“Friends, find your rug spot! We have an exciting activity waiting for us,” announced Class 3 Head teacher Miranda Orbach. She began placing small mirrors and white paper bags on each desk along with markers, crayons and other art materials while Associate teacher Kristi Lee took a seat in front of the class.
“We’re going to draw self-portraits!” announced a perceptive student.
“Yes, we’re going to begin our ‘identity bags’ project,” Ms. Lee said. “Starting with drawing a self-portrait on the front of your bag.” To serve as an example, Ms. Lee quickly sketched herself on the whiteboard while Ms. Orbach discussed aspects of identity with the captivated third graders.
“Remember, when talking about identity, we’re always going to be respectful and we’re not going to comment on looks,” she reminded. “What parts of our identity are ‘visible’?”
The students offered thoughtful examples including hair, eye and skin color; and wearing glasses or other accessories. “Yes, maybe I will draw myself in Hanbok (traditional Korean dress) because that’s part of my identity,” Ms. Lee said, and Ms. Orbach suggested that students could consider including their Chapin jumper since that’s part of each of their identities.
One student wondered if gender is a “visible” aspect of identity. One of her classmates suggested that gender might be part of your “invisible” identity because there are non-binary folks or people who are gender nonconforming, so gender can’t be assumed.
Ms. Orbach nodded enthusiastically and explained that, sometimes, stereotypes stem from assumptions, and that people can express themselves in myriad ways despite how they identify.
Drawing on previous lessons and their “identity key” hanging on the wall, students embarked on this creative endeavor. They thoughtfully studied themselves in the mirror (students, who were physically distanced, were permitted to remove their mask for a quick moment so they could clearly see their faces), selected a skin-colored crayon and began to draw on their paper bag.
Prior to this lesson, students pondered what factors comprised their “invisible” identities. They considered what they want others to know about them and what makes them the special, unique individual that they are. For these aspects, each scholar selected a few items from home to be placed inside of their bags.
Over the course of two weeks, the students fine-tuned their portraits and wrote descriptive words (student, tall, creative, Leo, youngest, traveler, reader and friend, among them) on a slip of paper to house inside their bags along with their objects.
“I love to draw and my favorite color is yellow,” one student said to explain the presence of a yellow crayon inside her bag. She also chose to include a photo from Holland (where she was born), a photo of her family, and a feather to depict her love of Harry Potter.

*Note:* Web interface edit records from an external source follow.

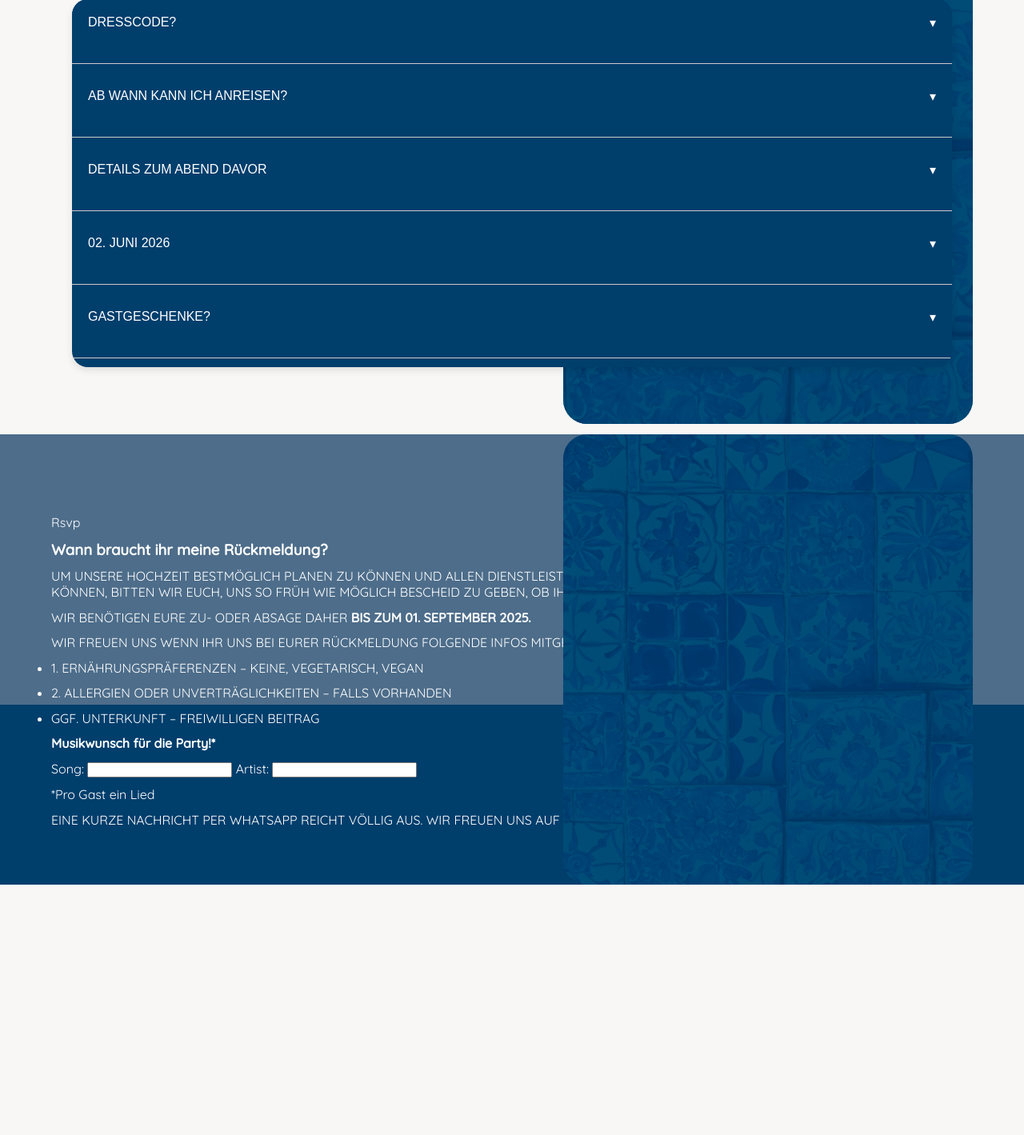
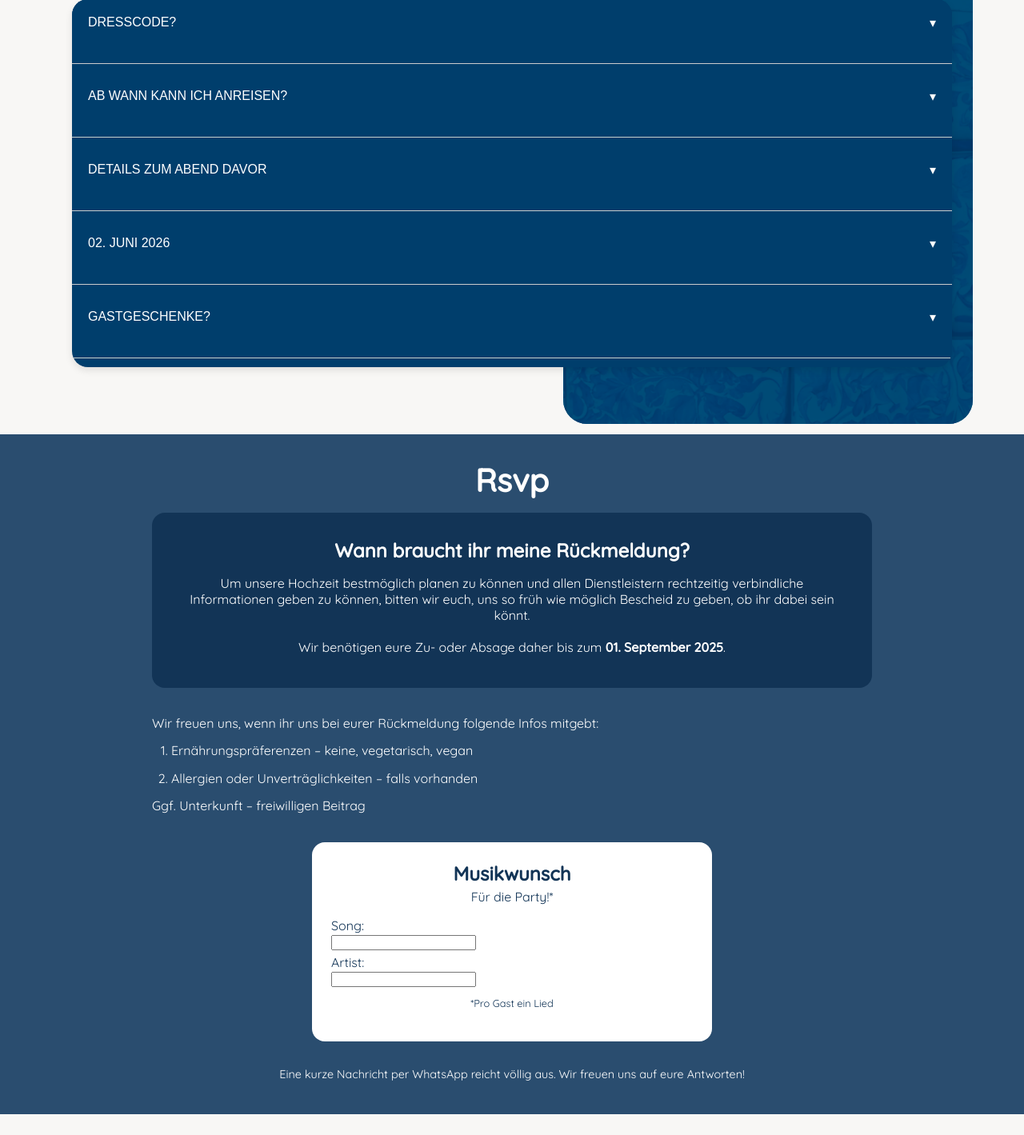
Before and after one commit to clawo/FriedaNiko, a PHP site: page /pages/homepage.php in a window 1280 px wide. Shown: the part 3001-4420 px from the top of the page at 80% size. Before the commit the page ends 4107 px from the top, so only its background shows below. Run offline with PHP 8.4, Linux system fonts and the light colour scheme.

Commit message:
rsvp added

```diff
--- a/pages/homepage.php
+++ b/pages/homepage.php
@@ -220,48 +220,50 @@
   </div>
 </section>
 <!-- RSVP SECTION START -->
-<section class="rsvp-section">
-  <div class="faq-background-box"></div>
-  <div class="rsvp-inner">
+<section id="rsvp">
+  <div class="rsvp-container">
+    <h2 class="rsvp-title">Rsvp</h2>
 
-    <div class="rsvp-title">Rsvp</div>
-
-    <div class="rsvp-columns">
-      <div class="rsvp-box-left">
-        <h3>Wann braucht ihr meine Rückmeldung?</h3>
-        <p>
-          UM UNSERE HOCHZEIT BESTMÖGLICH PLANEN ZU KÖNNEN UND ALLEN DIENSTLEISTERN RECHTZEITIG VERBINDLICHE INFORMATIONEN GEBEN ZU KÖNNEN, BITTEN WIR EUCH, UNS SO FRÜH WIE MÖGLICH BESCHEID ZU GEBEN, OB IHR DABEI SEIN KÖNNT.
-        </p>
-        <p>
-          WIR BENÖTIGEN EURE ZU- ODER ABSAGE DAHER <strong>BIS ZUM 01. SEPTEMBER 2025.</strong>
-        </p>
-      </div>
-      <div class="rsvp-box-right">
-        <p>WIR FREUEN UNS WENN IHR UNS BEI EURER RÜCKMELDUNG FOLGENDE INFOS MITGEBT:</p>
-        <ul>
-          <li>1. ERNÄHRUNGSPRÄFERENZEN – KEINE, VEGETARISCH, VEGAN</li>
-          <li>2. ALLERGIEN ODER UNVERTRÄGLICHKEITEN – FALLS VORHANDEN</li>
-          <li>GGF. UNTERKUNFT – FREIWILLIGEN BEITRAG</li>
-        </ul>
-      </div>
+    <div class="rsvp-deadline-box">
+      <h3 class="rsvp-subtitle">Wann braucht ihr meine Rückmeldung?</h3>
+      <p>
+        Um unsere Hochzeit bestmöglich planen zu können und allen Dienstleistern
+        rechtzeitig verbindliche Informationen geben zu können, bitten wir euch,
+        uns so früh wie möglich Bescheid zu geben, ob ihr dabei sein könnt.
+        <br><br>
+        Wir benötigen eure Zu- oder Absage daher bis zum
+        <strong>01. September 2025</strong>.
+      </p>
     </div>
 
-    <div class="rsvp-wunschbox">
-      <h4>Musikwunsch <span>für die Party!*</span></h4>
-      <form>
-        <label>Song:</label>
-        <input type="text" name="song" />
-        <label>Artist:</label>
-        <input type="text" name="artist" />
-        <p class="note">*Pro Gast ein Lied</p>
-      </form>
+    <div class="rsvp-info">
+      <p>Wir freuen uns, wenn ihr uns bei eurer Rückmeldung folgende Infos mitgebt:</p>
+      <ol>
+        <li>Ernährungspräferenzen – keine, vegetarisch, vegan</li>
+        <li>Allergien oder Unverträglichkeiten – falls vorhanden</li>
+      </ol>
+      <p>Ggf. Unterkunft – freiwilligen Beitrag</p>
     </div>
 
-    <p class="rsvp-footer-text">
-      EINE KURZE NACHRICHT PER WHATSAPP REICHT VÖLLIG AUS. WIR FREUEN UNS AUF EURE ANTWORTEN!
+    <div class="rsvp-music-box">
+      <h3>Musikwunsch</h3>
+      <p>Für die Party!*</p>
+      <form>
+        <label for="song">Song:</label><br>
+        <input type="text" id="song" name="song"><br>
+        <label for="artist">Artist:</label><br>
+        <input type="text" id="artist" name="artist">
+      </form>
+      <p class="note">*Pro Gast ein Lied</p>
+    </div>
+
+    <p class="rsvp-footer">
+      Eine kurze Nachricht per WhatsApp reicht völlig aus. Wir freuen uns auf eure Antworten!
     </p>
   </div>
 </section>
+
+
 <!-- RSVP SECTION END -->
 
 
--- a/style/styleHomepage.css
+++ b/style/styleHomepage.css
@@ -560,150 +560,84 @@
     }
   }
 
-  .rsvp-section {
-    background: linear-gradient(to bottom, #4d6d8a 60%, #003E6C 60%);
+  #rsvp {
+    background-color: #2a4d6f;
     color: white;
-    padding: 100px 5% 60px;
-    position: relative;
+    padding: 2rem;
+  }
+
+  .rsvp-container {
+    max-width: 900px;
+    margin: auto;
     font-family: 'Quicksand', sans-serif;
   }
 
-  .rsvp-heading-box {
-    position: absolute;
-    top: -40px;
-    left: 50%;
-    transform: translateX(-50%);
-    background: url('../Images/fliesen.png') center center / cover no-repeat;
-    border-radius: 30px;
-    padding: 20px 80px;
-    box-shadow: 0 10px 30px rgba(0,0,0,0.2);
-    z-index: 10;
+  .rsvp-title {
+    font-size: 2.5rem;
+    text-align: center;
+    margin-bottom: 1rem;
   }
 
-  .rsvp-heading-box h2 {
-    font-family: 'Great Vibes', cursive;
-    font-size: 3rem;
-    color: white;
-    margin: 0;
-  }
-
-  .rsvp-info-grid {
-    display: flex;
-    flex-wrap: wrap;
-    justify-content: space-between;
-    gap: 40px;
-    margin-top: 80px;
-  }
-
-  .rsvp-left,
-  .rsvp-right {
-    flex: 1 1 45%;
-  }
-
-  .rsvp-left-box {
-    background-color: #1f3652;
-    padding: 30px;
-    border-radius: 40px;
+  .rsvp-deadline-box {
+    background-color: #123456;
+    border-radius: 1rem;
+    padding: 2rem;
+    margin-bottom: 2rem;
     text-align: center;
   }
 
-  .rsvp-left-box h3 {
-    font-family: 'Great Vibes', cursive;
-    font-size: 2rem;
-    margin-bottom: 10px;
+  .rsvp-subtitle {
+    font-size: 1.5rem;
+    margin-bottom: 1rem;
+    font-family: 'Quicksand', sans-serif;
   }
 
-  .rsvp-left-box p,
-  .rsvp-right p {
-    font-size: 0.95rem;
-    line-height: 1.6;
-    color: white;
-  }
-
-  .rsvp-right ul {
-    list-style: decimal;
-    padding-left: 20px;
+  .rsvp-info {
+    margin-bottom: 2rem;
     line-height: 1.6;
   }
 
-  .rsvp-music-card {
-    background-color: white;
-    max-width: 400px;
-    margin: 60px auto 30px;
-    padding: 30px;
-    border-radius: 30px;
-    text-align: left;
-    box-shadow: 0 8px 16px rgba(0,0,0,0.15);
-    position: relative;
-    z-index: 2;
-    background-clip: padding-box;
+  .rsvp-info ol {
+    padding-left: 1.5rem;
   }
 
-  .rsvp-music-card::before {
-    content: "";
-    position: absolute;
-    top: -20px;
-    left: -20px;
-    right: -20px;
-    bottom: -20px;
-    border-radius: 40px;
-    background: url('../Images/fliesen.png') center center / cover no-repeat;
-    z-index: -1;
+  .rsvp-music-box {
+    background-color: white;
+    color: #123456;
+    border-radius: 1rem;
+    padding: 1.5rem;
+    max-width: 500px;
+    margin: 2rem auto;
+    font-family: 'Quicksand', sans-serif;
   }
 
-  .rsvp-music-card h4 {
-    font-family: 'Great Vibes', cursive;
-    font-size: 2rem;
-    color: #003E6C;
-    margin-bottom: 10px;
+  .rsvp-music-box h3 {
+    font-size: 1.5rem;
     text-align: center;
   }
 
-  .rsvp-music-card small {
-    display: block;
+  .rsvp-music-box p {
     text-align: center;
-    margin-bottom: 15px;
-    color: #555;
-    font-size: 0.8rem;
+    margin-bottom: 1rem;
   }
 
-  .rsvp-music-card input {
+  .rsvp-music-box input[type=\"text\"] {
     width: 100%;
-    border: none;
-    border-bottom: 1px solid #aaa;
-    margin-bottom: 20px;
-    padding: 5px;
-    font-size: 1rem;
-    background: transparent;
-    color: #003E6C;
+    margin-bottom: 1rem;
+    padding: 0.5rem;
+    border-radius: 0.5rem;
+    border: 1px solid #ccc;
+    font-family: 'Quicksand', sans-serif;
   }
 
-  .rsvp-footer-note {
-    text-align: center;
-    font-size: 0.9rem;
-    margin-top: 30px;
-    color: white;
+  .note {
+    text-align: right;
+    font-size: 0.8rem;
+    margin-top: 0.5rem;
   }
 
-  @media (max-width: 768px) {
-    .rsvp-info-grid {
-      flex-direction: column;
-    }
-
-    .rsvp-left,
-    .rsvp-right {
-      flex: 1 1 100%;
-    }
-
-    .rsvp-heading-box h2 {
-      font-size: 2.2rem;
-    }
-
-    .rsvp-left-box h3 {
-      font-size: 1.5rem;
-    }
-
-    .rsvp-music-card {
-      margin-top: 30px;
-    }
+  .rsvp-footer {
+    text-align: center;
+    margin-top: 2rem;
+    font-size: 0.9rem;
   }
```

Another student included a packet of Persian spices and a photo of her younger siblings. “Being a big sister is part of my identity,” she stated proudly.
A third student showed friends a necklace that her grandma had given her when she was born. “It’s a tradition when a baby is born to receive one. It has your year of the Zodiac,” she explained, pointing to the special animal symbol.
Other important identity pieces included a small plastic menorah, a Jamaican flag and a Canadian flag keychain. One student even selected a tiny stuffed animal to represent her beloved hamster “Nugget.” (With ‘Pet-lover’ aptly included in her list of words.)
To conclude this thought-provoking project, which was undertaken in all sections of Class 3, Ms. Orbach and Ms. Lee's students came together as a class and each shared their identity bags with pride and joy, clearly appreciating the opportunity for self-reflection and enriching their shared connections.